TASK ITEM: The answer is every line of the records that holds the word "setBalance", copied in full.

DATA SHOWN:

+ + + + +

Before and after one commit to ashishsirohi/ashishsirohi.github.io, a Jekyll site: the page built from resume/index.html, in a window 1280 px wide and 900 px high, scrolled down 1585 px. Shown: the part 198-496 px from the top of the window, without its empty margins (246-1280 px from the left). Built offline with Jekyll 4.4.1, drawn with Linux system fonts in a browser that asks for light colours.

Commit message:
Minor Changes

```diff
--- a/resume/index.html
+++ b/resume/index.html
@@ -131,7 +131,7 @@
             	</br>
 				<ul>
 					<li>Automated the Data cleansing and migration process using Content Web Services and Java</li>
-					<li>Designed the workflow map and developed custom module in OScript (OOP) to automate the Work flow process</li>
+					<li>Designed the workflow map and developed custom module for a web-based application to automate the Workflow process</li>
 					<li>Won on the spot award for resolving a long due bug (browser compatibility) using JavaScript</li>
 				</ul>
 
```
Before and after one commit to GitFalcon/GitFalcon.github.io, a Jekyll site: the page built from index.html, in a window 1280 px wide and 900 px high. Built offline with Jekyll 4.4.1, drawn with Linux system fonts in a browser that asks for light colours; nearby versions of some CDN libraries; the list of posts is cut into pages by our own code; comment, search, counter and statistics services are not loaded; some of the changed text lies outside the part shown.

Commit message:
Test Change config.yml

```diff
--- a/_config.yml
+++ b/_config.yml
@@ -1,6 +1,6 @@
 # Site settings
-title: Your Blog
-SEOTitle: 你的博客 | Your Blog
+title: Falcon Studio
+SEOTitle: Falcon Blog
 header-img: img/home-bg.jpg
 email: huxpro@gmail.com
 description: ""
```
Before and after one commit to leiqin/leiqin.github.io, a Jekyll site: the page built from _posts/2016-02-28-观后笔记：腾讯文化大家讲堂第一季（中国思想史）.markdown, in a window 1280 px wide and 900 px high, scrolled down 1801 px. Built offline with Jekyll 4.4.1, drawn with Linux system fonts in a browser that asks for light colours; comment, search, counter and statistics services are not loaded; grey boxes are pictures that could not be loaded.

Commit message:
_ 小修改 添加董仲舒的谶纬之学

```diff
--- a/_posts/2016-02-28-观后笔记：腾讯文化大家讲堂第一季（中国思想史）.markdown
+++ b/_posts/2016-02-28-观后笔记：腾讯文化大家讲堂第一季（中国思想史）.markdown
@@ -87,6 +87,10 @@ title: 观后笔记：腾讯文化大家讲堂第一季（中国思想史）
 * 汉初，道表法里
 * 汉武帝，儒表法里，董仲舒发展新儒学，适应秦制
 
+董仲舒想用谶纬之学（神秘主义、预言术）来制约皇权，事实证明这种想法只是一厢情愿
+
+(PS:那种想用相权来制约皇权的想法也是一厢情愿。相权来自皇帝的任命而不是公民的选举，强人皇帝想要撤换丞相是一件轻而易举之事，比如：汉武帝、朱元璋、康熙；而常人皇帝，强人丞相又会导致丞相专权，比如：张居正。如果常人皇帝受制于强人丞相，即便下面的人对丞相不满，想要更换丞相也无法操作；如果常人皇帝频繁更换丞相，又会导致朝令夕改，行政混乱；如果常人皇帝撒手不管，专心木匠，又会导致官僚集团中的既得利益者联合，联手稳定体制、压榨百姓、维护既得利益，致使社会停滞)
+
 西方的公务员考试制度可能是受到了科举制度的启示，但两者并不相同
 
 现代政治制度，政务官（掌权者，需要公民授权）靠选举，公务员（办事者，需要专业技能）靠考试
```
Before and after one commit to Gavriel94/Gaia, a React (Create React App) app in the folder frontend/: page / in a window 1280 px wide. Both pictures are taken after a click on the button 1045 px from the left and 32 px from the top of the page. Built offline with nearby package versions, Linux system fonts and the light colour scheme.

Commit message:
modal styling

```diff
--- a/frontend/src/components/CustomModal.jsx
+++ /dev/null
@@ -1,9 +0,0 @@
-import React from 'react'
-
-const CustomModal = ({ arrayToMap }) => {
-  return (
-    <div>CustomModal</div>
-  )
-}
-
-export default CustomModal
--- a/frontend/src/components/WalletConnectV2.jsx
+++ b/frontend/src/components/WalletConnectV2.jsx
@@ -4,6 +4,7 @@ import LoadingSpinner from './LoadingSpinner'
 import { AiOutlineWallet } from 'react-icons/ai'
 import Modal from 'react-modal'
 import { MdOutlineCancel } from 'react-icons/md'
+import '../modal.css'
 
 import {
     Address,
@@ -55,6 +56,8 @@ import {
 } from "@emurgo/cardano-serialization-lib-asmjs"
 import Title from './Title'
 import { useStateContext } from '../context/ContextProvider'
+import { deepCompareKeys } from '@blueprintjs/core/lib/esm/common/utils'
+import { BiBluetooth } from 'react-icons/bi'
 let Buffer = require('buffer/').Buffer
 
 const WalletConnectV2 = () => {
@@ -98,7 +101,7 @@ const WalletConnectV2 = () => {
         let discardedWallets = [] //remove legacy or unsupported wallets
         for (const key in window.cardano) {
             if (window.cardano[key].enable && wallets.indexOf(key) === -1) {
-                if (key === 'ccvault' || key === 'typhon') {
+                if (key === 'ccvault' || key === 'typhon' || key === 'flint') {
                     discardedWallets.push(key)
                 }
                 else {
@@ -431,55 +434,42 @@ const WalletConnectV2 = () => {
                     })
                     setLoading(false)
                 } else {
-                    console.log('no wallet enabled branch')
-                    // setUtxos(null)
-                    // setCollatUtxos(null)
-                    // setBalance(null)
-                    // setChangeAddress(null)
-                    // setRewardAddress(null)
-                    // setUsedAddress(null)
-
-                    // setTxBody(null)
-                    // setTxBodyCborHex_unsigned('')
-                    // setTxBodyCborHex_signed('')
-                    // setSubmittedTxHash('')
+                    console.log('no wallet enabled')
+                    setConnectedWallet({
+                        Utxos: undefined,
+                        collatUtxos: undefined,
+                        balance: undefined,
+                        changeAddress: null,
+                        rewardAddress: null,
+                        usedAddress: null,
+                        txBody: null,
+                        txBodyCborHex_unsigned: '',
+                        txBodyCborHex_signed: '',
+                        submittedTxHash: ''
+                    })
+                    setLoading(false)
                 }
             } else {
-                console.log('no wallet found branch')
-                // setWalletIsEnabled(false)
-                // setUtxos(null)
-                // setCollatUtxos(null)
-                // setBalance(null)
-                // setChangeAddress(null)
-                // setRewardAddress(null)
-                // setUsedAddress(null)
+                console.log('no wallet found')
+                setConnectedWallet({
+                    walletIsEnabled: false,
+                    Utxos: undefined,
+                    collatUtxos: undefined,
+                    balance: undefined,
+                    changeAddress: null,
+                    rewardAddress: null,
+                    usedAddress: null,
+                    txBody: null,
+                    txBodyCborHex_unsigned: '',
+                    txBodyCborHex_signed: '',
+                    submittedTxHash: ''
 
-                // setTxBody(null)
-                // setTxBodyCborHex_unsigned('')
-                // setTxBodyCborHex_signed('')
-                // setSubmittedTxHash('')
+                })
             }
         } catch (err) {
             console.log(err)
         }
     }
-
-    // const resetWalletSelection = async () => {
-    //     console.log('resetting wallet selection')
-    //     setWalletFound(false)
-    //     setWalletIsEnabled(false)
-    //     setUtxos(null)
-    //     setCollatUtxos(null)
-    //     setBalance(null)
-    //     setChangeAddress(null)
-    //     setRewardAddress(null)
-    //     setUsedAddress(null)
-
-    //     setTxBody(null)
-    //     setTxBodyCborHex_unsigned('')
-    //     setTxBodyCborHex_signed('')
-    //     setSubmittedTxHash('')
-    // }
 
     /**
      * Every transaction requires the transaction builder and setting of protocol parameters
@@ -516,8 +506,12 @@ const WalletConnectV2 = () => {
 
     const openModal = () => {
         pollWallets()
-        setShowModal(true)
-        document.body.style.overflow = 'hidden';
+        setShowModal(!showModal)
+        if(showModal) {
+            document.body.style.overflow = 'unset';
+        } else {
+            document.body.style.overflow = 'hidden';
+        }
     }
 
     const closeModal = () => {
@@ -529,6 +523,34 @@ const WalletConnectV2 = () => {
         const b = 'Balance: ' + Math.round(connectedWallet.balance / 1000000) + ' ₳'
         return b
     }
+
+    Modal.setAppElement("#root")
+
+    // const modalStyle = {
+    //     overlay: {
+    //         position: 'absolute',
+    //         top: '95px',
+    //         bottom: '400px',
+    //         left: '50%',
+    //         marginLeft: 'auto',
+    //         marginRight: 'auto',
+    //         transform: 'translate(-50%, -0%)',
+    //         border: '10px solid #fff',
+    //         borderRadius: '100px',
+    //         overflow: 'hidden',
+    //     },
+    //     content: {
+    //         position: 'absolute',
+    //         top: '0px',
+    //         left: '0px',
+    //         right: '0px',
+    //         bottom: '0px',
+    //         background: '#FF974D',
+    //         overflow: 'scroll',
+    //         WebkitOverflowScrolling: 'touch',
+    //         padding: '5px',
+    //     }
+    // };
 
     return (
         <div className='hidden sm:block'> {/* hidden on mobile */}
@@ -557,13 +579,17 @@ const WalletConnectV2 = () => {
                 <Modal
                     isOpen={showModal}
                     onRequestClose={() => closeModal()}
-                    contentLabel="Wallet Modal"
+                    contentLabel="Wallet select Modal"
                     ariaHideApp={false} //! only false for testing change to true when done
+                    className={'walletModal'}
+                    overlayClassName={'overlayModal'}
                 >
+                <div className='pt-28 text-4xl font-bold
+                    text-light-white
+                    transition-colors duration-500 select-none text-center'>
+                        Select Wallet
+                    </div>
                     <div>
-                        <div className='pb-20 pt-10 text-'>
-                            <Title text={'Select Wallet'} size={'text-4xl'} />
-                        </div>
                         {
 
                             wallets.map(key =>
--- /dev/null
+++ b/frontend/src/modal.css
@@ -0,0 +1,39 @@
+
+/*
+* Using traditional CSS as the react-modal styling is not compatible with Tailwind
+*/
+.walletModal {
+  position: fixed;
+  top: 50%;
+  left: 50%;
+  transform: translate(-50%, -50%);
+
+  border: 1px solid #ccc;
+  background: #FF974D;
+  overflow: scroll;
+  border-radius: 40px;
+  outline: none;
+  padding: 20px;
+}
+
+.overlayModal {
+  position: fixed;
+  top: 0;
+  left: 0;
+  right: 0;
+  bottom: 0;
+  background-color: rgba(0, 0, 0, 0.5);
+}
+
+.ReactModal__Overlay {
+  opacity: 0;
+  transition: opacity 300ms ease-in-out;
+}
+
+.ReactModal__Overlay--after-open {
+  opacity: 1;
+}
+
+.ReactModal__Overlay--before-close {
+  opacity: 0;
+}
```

+ + + + +

ANSWER FOR THIS EXERCISE:
-                    // setBalance(null)
-                // setBalance(null)
-    //     setBalance(null)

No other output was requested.